For Insects, Spiders & Their Kin
For the United States & Canada
Clickable Guide
Moths Butterflies Flies Caterpillars Flies Dragonflies Flies Mantids Cockroaches Bees and Wasps Walkingsticks Earwigs Ants Termites Hoppers and Kin Hoppers and Kin Beetles True Bugs Fleas Grasshoppers and Kin Ticks Spiders Scorpions Centipedes Millipedes

Calendar
Upcoming Events

Photos of insects and people from the 2015 gathering in Wisconsin, July 10-12

Photos of insects and people from the 2014 gathering in Virginia, June 4-7.

Photos of insects and people from the 2013 gathering in Arizona, July 25-28

Photos of insects and people from the 2012 gathering in Alabama

Photos of insects and people from the 2011 gathering in Iowa

Photos from the 2010 Workshop in Grinnell, Iowa

Photos from the 2009 gathering in Washington

TaxonomyBrowse
Info
ImagesLinksBooksData

Species Megarhyssa macrurus

Wasp? Sawfly? - Megarhyssa macrurus - female stephanidae wasp ?? - Megarhyssa macrurus Wasp or Fly? - Megarhyssa macrurus - male - female Megarhyssa? - Megarhyssa macrurus - male Mystery insect - Megarhyssa macrurus - female Giant Ichneumon Wasp - Megarhyssa macrurus - male I thought it was of the wasp family but someone suggested it was a fly- either way it has a long tail. - Megarhyssa macrurus - female Unknown insect laying eggs in tree - Megarhyssa macrurus
Classification
Kingdom Animalia (Animals)
Phylum Arthropoda (Arthropods)
Subphylum Hexapoda (Hexapods)
Class Insecta (Insects)
Order Hymenoptera (Ants, Bees, Wasps and Sawflies)
No Taxon ("Parasitica" (parasitic Apocrita))
Superfamily Ichneumonoidea (Braconids and Ichneumons)
Family Ichneumonidae (Ichneumon Wasps)
Subfamily Rhyssinae
Genus Megarhyssa (Giant Ichneumons)
Species macrurus (Megarhyssa macrurus)
Synonyms and other taxonomic changes
First described in 1771 by Carolus Linnaeus as Ichneumon macrurus
Explanation of Names
macrurus is from Greek makros (μακρος)- "long" + oura (ουρα)- tail
Food
It parasitizes Pigeon tremex, Tremex columba
Remarks
Townes, who was knowledgeable of Latin and Greek, interpreted the name macrurus as a noun, which is implied by his his use of the new combination Megarhyssa macrurus in his 1944/45 catalog as well as in his 1960 treatment of the North American species of Megarhyssa.
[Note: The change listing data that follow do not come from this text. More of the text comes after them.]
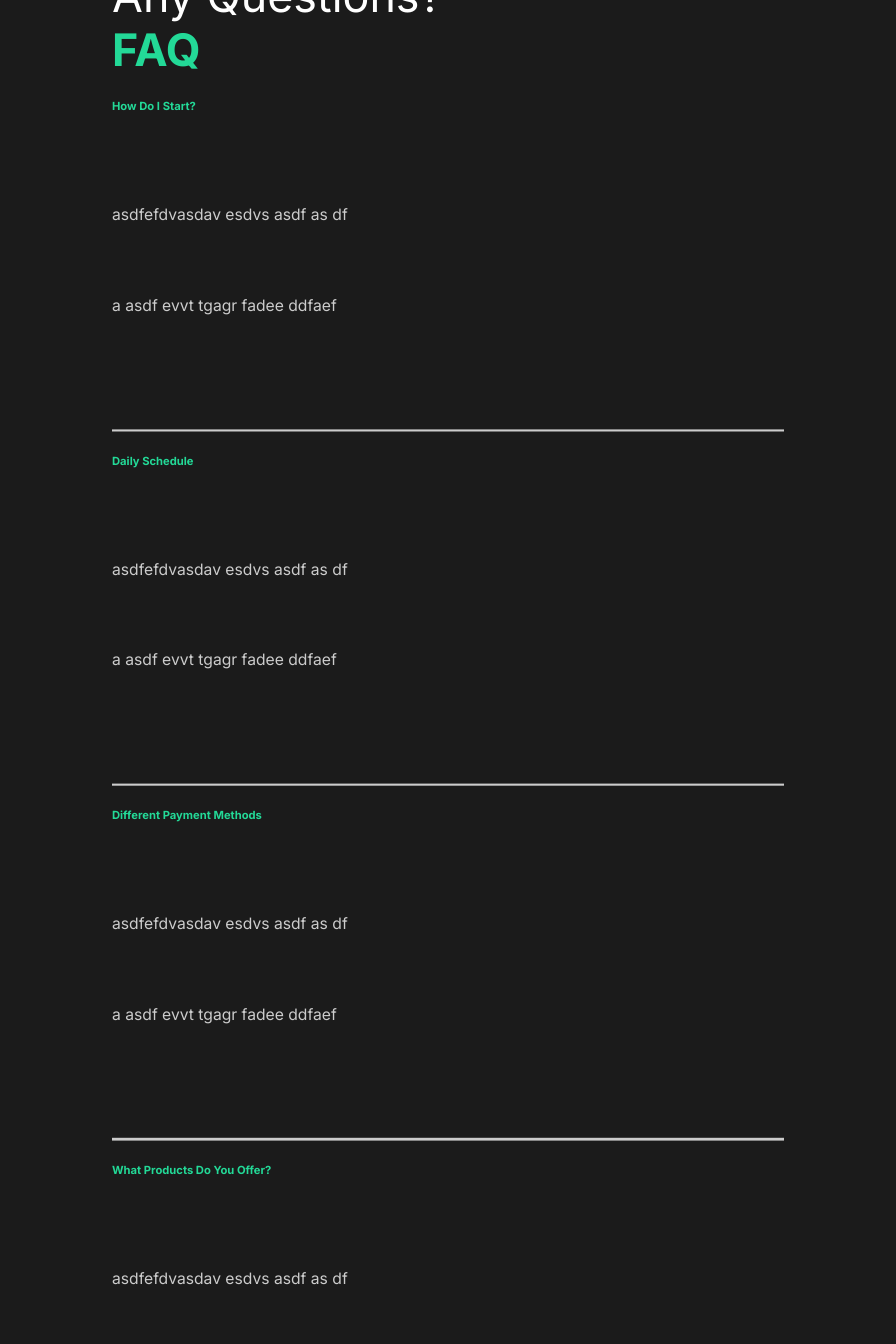
Repository: programmingwithlevi/capture
Page: /
An editor plug-in stored every save of this project. The page is shown before and after a run of saves, followed by the edit.
The browser window is 1280 px wide. The pictures show the part of the page from y = 1988 to 3908 px (the page is 4236 px tall before and 3852 px after), at 70% of full size.
The project was rebuilt for these pictures with package versions that can differ from the ones it lists, and the page was loaded fresh each time. Also part of the build but not shown: src/pages/ContactUs.js, src/pages/OurWork.js, src/movieState.js, src/pages/movieDetail.js.

Above is the page before, as saved 2021-12-11 12:23:35.

### public/index.html
<!DOCTYPE html>
<html lang="en">
  <head>
    <meta charset="utf-8" />
    <link rel="icon" href="%PUBLIC_URL%/favicon.ico" />
    <meta name="viewport" content="width=device-width, initial-scale=1" />
    <meta name="theme-color" content="#000000" />
    <meta
      name="description"
      content="Web site created using create-react-app"
    />
    <link rel="preconnect" href="https://fonts.googleapis.com">
<link rel="preconnect" href="https://fonts.gstatic.com" crossorigin>
<link href="https://fonts.googleapis.com/css2?family=Inter:wght@400;700&family=Lato:wght@400;700&display=swap" rel="stylesheet">
<link rel="preconnect" href="https://fonts.googleapis.com">
<link rel="preconnect" href="https://fonts.gstatic.com" crossorigin>
<link href="https://fonts.googleapis.com/css2?family=Inter:wght@400;700&family=Lato:wght@400;700&family=Lobster&display=swap" rel="stylesheet">
    <link rel="apple-touch-icon" href="%PUBLIC_URL%/logo192.png" />
    <!--
      manifest.json provides metadata used when your web app is installed on a
      user's mobile device or desktop. See https://developers.google.com/web/fundamentals/web-app-manifest/
    -->
    <link rel="manifest" href="%PUBLIC_URL%/manifest.json" />
    <!--
      Notice the use of %PUBLIC_URL% in the tags above.
      It will be replaced with the URL of the `public` folder during the build.
      Only files inside the `public` folder can be referenced from the HTML.

      Unlike "/favicon.ico" or "favicon.ico", "%PUBLIC_URL%/favicon.ico" will
      work correctly both with client-side routing and a non-root public URL.
      Learn how to configure a non-root public URL by running `npm run build`.
    -->
    <title>Capture</title>
  </head>
  <body>
    <noscript>You need to enable JavaScript to run this app.</noscript>
    <div id="root"></div>
    <!--
      This HTML file is a template.
      If you open it directly in the browser, you will see an empty page.

      You can add webfonts, meta tags, or analytics to this file.
      The build step will place the bundled scripts into the <body> tag.

      To begin the development, run `npm start` or `yarn start`.
      To create a production bundle, use `npm run build` or `yarn build`.
    -->
  </body>
</html>

### src/index.js
import React from 'react';
import ReactDOM from 'react-dom';

import App from './App';
import reportWebVitals from './reportWebVitals';
import {BrowserRouter} from 'react-router-dom';

ReactDOM.render(
  <React.StrictMode>
    <BrowserRouter>
    <App />
    </BrowserRouter>
  </React.StrictMode>,
  document.getElementById('root')
);

// If you want to start measuring performance in your app, pass a function
// to log results (for example: reportWebVitals(console.log))
// or send to an analytics endpoint. Learn more: https://bit.ly/CRA-vitals
reportWebVitals();

### src/App.js
import React from "react";
//import pages
import AboutUs from '../src/pages/AboutUs';
import GlobalStyle from "./components/GlobalStyle";
import ContactUs from "./pages/ContactUs";
import OurWork from "./pages/OurWork";
import Nav from "./components/Nav";
import MovieDetail from "./pages/MovieDetail";

//router
import {Route,Switch,useLocation} from "react-router-dom";
//animaitom
import {AnimatePresence} from "framer-motion";

function App() {
  const location = useLocation();
  return  (
    <div className="App">

        <GlobalStyle />

        <Nav />
        <AnimatePresence exitBeforeEnter>
        <Switch location={location} key={location.pathname}>
          <Route path="/"  exact>
            <AboutUs />
          </Route>
          <Route path="/work" exact>
            <OurWork />
          </Route>
          <Route path="/work/:id">
            <MovieDetail />
          </Route>
          <Route path="/contact">
            <ContactUs />
          </Route>


        </Switch>
        </AnimatePresence>
    </div>
  );
}

export default App;

### src/pages/AboutUs.js
import React from 'react';
//Page Components
import AboutSection from '../components/AboutSection';
import ServicesSection from '../components/ServicesSection';
import FaqSection from '../components/FaqSection';
//animaiton
import {motion} from "framer-motion";
import {pageAnimation} from '../animations';

const AboutUs = () => {
    return (
   <motion.div
        exit="exit"
        variants={pageAnimation}
        initial="hidden"
        animate="show"
    >
        <AboutSection />
        <ServicesSection />
        <FaqSection />
    </motion.div>
    );

}

export default AboutUs;

### src/components/GlobalStyle.js
import {createGlobalStyle} from 'styled-components';

const GlobalStyle = createGlobalStyle`
*{
   margin: 0;
   padding: 0;
   box-sizing: border-box
}
body{
    background: #1b1b1b;
    font-family: 'Inter', sans-serif;
}
button{
    font-weight: bold;
    font-size: 1.1.rem;
    padding: 1rem 2rem;
    border: 3px solid #23d997;
    background: transparent;
    color: white;
    transition: all 0.5s ease;
    font-family: 'Inter', sans-serif;
    &:hover{
        background-color:  #23d997;
        color: white;
    }

}
h2{
       font-weight: lighter;
       font-size: 4rem;
    }
    h3{
        color: white;
    }
    h4{
        font-weight: bold;
        color: #23d997;
    }
    a{
        font-size: 1.1.rem;
    }
    span{
        font-weight: bold;
        color: #23d997;
    }
    p{
        padding: 3rem 0rem;
        color: #ccc;
        font-size: 1.4rem;
        line-height: 150%;
    }
`;
export default GlobalStyle;

### src/components/Nav.js
import React from 'react';
import styled from 'styled-components';
import {Link} from 'react-router-dom';

const Nav = () => {
    return(
        <StyledNav>
            <h1><Link id="logo" to="/">Capture</Link></h1>
            <ul>
                <li>
                    <Link to="/">1. About Us</Link>
                </li>
                <li>
                    <Link to="/work">2. Our Work</Link>
                </li>
                <li>
                    <Link to="/contact">3. Contact Us</Link>
                </li>
            </ul>
        </StyledNav>
    )
}

const StyledNav = styled.nav`
    min-height: 10vh;
    display: flex;
    margin: auto;
    justify-content: space-between;
    align-items: center;
    padding: 1rem 10rem;
    background: #282828;
    a{
        color: white;
        text-decoration: none;
    }
    ul{
        display: flex;
        list-style: none;
    }
    #logo{
        font-size: 1.8rem;
        font-family: 'Lobster', cursive;
        font-weight: lighter;
    }
    li{
        padding-left: 10rem;
        position: relative;
    }
`;

export default Nav;

### src/components/AboutSection.js
import React from 'react';
import home1 from '../img/home1.png';
import {About,Description,Image,Hide } from '../styles';
//Framer Motion
import {motion} from "framer-motion";
import {titleAnim,fade,photoAnim} from '../animations';
import Wave from './Wave';

const AboutSection = () => {

    return (
        <About>
            <Description>
                <motion.div variants={titleAnim}>
                    <div className="hide">
                        <motion.h2>We work to make</motion.h2>
                    </div>
                    <Hide>
                        <motion.h2>your <span>dreams</span> </motion.h2>
                    </Hide>
                    <Hide>
                        <motion.h2 variants={titleAnim}>come true.</motion.h2>
                    </Hide>
                </motion.div>
                <motion.p variants={fade}>Contact us for any photography or videography ideas that you have. </motion.p>
                <motion.button>Contact Us</motion.button>
            </Description>
            <Image>
                <motion.img variants={photoAnim} src={home1} alt="camera guy"/>

            </Image>
            <Wave />
        </About>
    )
}
//styled components


export default AboutSection;

### src/components/ServicesSection.js
import React from 'react';
//Import Icons
import clock from '../img/clock.svg';
import diaphram from '../img/diaphram.svg';
import money from '../img/money.svg';
import teamwork from '../img/teamwork.svg';
import home2 from '../img/home2.png';
//styles
import {About,Description,Image} from "../styles";
import styled from "styled-components";

const ServicesSection = () => {
    return(
        <About>
            <div className="description">
                <h2>High <span>quality</span> services</h2>
                <Cards>
                    <Card>
                        <div className="icon">
                            <img alt="icon" src={clock} />
                            <h3>Efficient</h3>
                        </div>
                        <p>lorem5 </p>
                    </Card>
                    <Card>
                        <div className="icon">
                            <img alt="icon" src={teamwork} />
                            <h3>Teamwork</h3>
                        </div>
                        <p>lorem5 </p>
                    </Card>
                    <Card>
                        <div className="icon">
                            <img alt="icon" src={diaphram} />
                            <h3>Diaphram</h3>
                        </div>
                        <p>lorem5 </p>
                    </Card>
                    <Card>
                        <div className="icon">
                            <img alt="icon" src={money} />
                            <h3>Affordable</h3>
                        </div>
                        <p>lorem5 </p>
                    </Card>
                </Cards>
            </div>
        <div className="image">
            <img alt="camera" src={home2} />

        </div>
        </About>
    )
}

const Services = styled(About)`
h2{
    padding-bottom: 5rem;
}
p{
    width: 70%;
    padding: 2rem 0rem 4rem 0rem;
}
`;
const Cards = styled.div`
display: flex;
flex-wrap: wrap;
`;
const Card = styled.div`
    flex-basis: 15rem;
    .icon {
        display: flex;
        align-items: center;
        h3 {
            margin-left: 1rem;
            background: white;
            color: black;
            padding: 1rem;
        }
    }
`;

export default ServicesSection;

### src/components/FaqSection.js
import React from 'react';
import styled from 'styled-components';
import {About} from '../styles';
import Toggle from './Toggle';

const FaqSection = () => {
    return(
        <Faq>
            <h2>Any Questions? <span>FAQ</span></h2>
            <Toggle title="How Do I Start?">
            <div className="question">
                <div className="answer">
                   <p>asdfefdvasdav esdvs asdf as df</p>
                    <p>a asdf evvt tgagr fadee ddfaef</p>
                </div>
            </div>
            </Toggle>
            <Toggle title="Daily Schedule">
            <div className="question">
                <div className="answer">
                   <p>asdfefdvasdav esdvs asdf as df</p>
                    <p>a asdf evvt tgagr fadee ddfaef</p>
                </div>
            </div>
            </Toggle>
            <Toggle title="Different Payment Methods">
            <div className="question">
                <div className="answer">
                   <p>asdfefdvasdav esdvs asdf as df</p>
                    <p>a asdf evvt tgagr fadee ddfaef</p>
                </div>
            </div>
            </Toggle>
            <Toggle title="What Products Do You Offer?">
            <div className="question">
                <div className="answer">
                   <p>asdfefdvasdav esdvs asdf as df</p>
                    <p>a asdf evvt tgagr fadee ddfaef</p>
                </div>
            </div>
            </Toggle>
        </Faq>
    )
}

const Faq = styled(About)`
    display: block;
    span{
        display: block;
    }
    h2{
        padding-bottom: 2rem;
        font-weight: lighter;
    }
    .faq-line{
        background: #cccccc;
        height: 0.2rem;
        margin: 2rem 0rem;
        width: 100%;
    }
    .question{
        padding: 3rem 0rem;
        cursor: pointer;
    }
    .answer{
        padding: 2rem 0rem;
        p{
            padding: 1rem 0 rem;
        }
    }
`;

export default FaqSection;

### src/animations.js
import { withTheme } from "styled-components";

export const pageAnimation ={
    hidden: {
        opacity: 0,
        y: 300,

    },
    show: {
        opacity: 1,
        y: 0,
        transition: {
            duration: 0.5,
            when: "beforeChildren",
            staggerChildren: 0.25,
        },
    },
    exit: {
        opacity: 0,
        //y: 300,
        transition: {
            duration: 0.5,
        },
    }
}
export const titleAnim = {
    hidden: {y: 200},
    show: {
        y:0,
        transition: {duration: 0.75, ease: "easeOut"},
    }
}
export const fade = {
    hidden: {opacity: 0},
    show: {
        opacity: 1,
        transition: {ease: "easeOut", duration: 0.75},
    }
}
export const photoAnim = {
    hidden: {scale: 1.5, opacity: 0},
    show: {
        scale: 1,
        opacity: 1,
        transition: 'easeOut',
        duration: 0.75,
    }
}
export const lineAnim = {
    hidden: {width: '0%'},
    show: {
        width: '100%',
        transition: {duration: 0.75},
    }
}

export const slider = {
    hidden: {x: '-130%', skew: '45deg'},
    show: {
        x: '100%',
        skew: '0deg',
        transition: {ease: "easeOut", duration: 1 },
    }
}

export const sliderContainer = {
    hidden: {opacity: 1},
    show: {opacity: 1, transition: { staggerChildren: 0.1, ease: 'easeOut'}},
}

### src/styles.js
import styled from "styled-components";

export const About = styled.div`
    min-height: 90vh;
    display: flex;
    align-items: center;
    justify-content: space-between;
    padding: 5rem 10rem;
    color: white;
   //position: center;
    top: 10%;

`;
export const Description = styled.div`
    flex: 1;
    padding-right: 5rem;
    z-index: 2;
    h2{
        font-weight: lighter;
    }
`

export const Image = styled.div`
    flex: 1;
    z-index: 2;
    overflow: hidden;
    img{
        width: 100%;
        height: 80vh;
        object-fit: cover;
    }

`
export const Hide = styled.div`
    overflow: hidden;
    `

### src/components/Wave.js
import React from "react";
import styled from "styled-components";
import {motion} from "framer-motion";

const Wave = () => {
    return(
    <WaveSvg viewBox="0 0 1440 363" fill="none" xmlns="http://www.w3.org/2000/svg">
<motion.path initial={{ pathLength: 0, pathOffset: 1 }}
animate={{ pathLength: 1, pathOffset: 0 }}
transition={{ duration: 1 }}
d="M1440 27.4774C1352.73 19.8184 1122.41 49.0556 899.331 227.276C620.48 450.052 354.282 355.647 170.328 185.318C23.165 49.0556 -4.21721 8.32998 0.487081 5" stroke="#D96ED4" strokeOpacity="0.5" strokeWidth="15"/>
</WaveSvg>);


};

const WaveSvg = styled.svg`
    position: absolute;
    left: 0;
    z-index: 1;
`;
export default Wave;

### src/components/Toggle.js
import { motion } from 'framer-motion';
import React,{useState} from 'react';

const Toggle = ({children,title}) => {
    const [toggle,setToggle] = useState(true);
    return(
        <div onClick={() => setToggle(!toggle)}>
            <motion.h4>{title}</motion.h4>
            {toggle?children:""}
            <div className="faq-line"></div>
        </div>
    )
}
export default Toggle;

Loaded but not shown: src/reportWebVitals.js (common file)

After the next 2 saves:
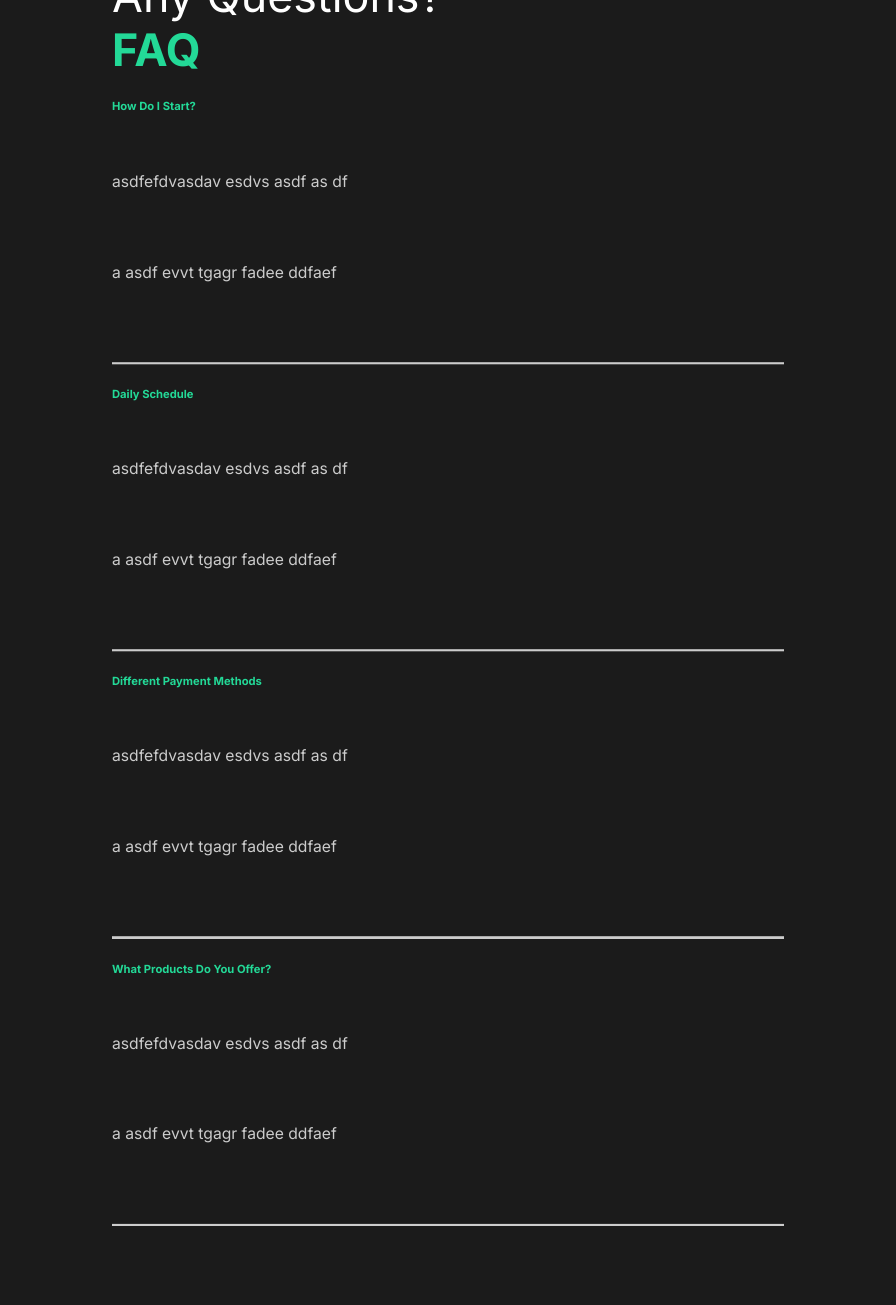
The 2 saves are shown as one change because 1 did not build or start.
The last was saved 3 min 57 s later.
--- a/src/components/FaqSection.js
+++ b/src/components/FaqSection.js
@@ -8,36 +8,36 @@ const FaqSection = () => {
         <Faq>
             <h2>Any Questions? <span>FAQ</span></h2>
             <Toggle title="How Do I Start?">
-            <div className="question">
+
                 <div className="answer">
                    <p>asdfefdvasdav esdvs asdf as df</p>
                     <p>a asdf evvt tgagr fadee ddfaef</p>
                 </div>
-            </div>
+
             </Toggle>
             <Toggle title="Daily Schedule">
-            <div className="question">
+
                 <div className="answer">
                    <p>asdfefdvasdav esdvs asdf as df</p>
                     <p>a asdf evvt tgagr fadee ddfaef</p>
                 </div>
-            </div>
+
             </Toggle>
             <Toggle title="Different Payment Methods">
-            <div className="question">
+
                 <div className="answer">
                    <p>asdfefdvasdav esdvs asdf as df</p>
                     <p>a asdf evvt tgagr fadee ddfaef</p>
                 </div>
-            </div>
+
             </Toggle>
             <Toggle title="What Products Do You Offer?">
-            <div className="question">
+
                 <div className="answer">
                    <p>asdfefdvasdav esdvs asdf as df</p>
                     <p>a asdf evvt tgagr fadee ddfaef</p>
                 </div>
-            </div>
+
             </Toggle>
         </Faq>
     )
This is consistent with the above explanation of the name. Unfortunately, some recent papers have unjustifiably begun citing the combination as Megarhyssa macrura, apparently following the unjustified use of that combination in the Taxapad database. I (RWC) see no reasonable argument for treating the name as anything other than a noun, but even if it could be argued that Linnaeus might have intended the name as adjectival (which I doubt), it seems to me that Townes treatment of the name as a noun has first revisor status.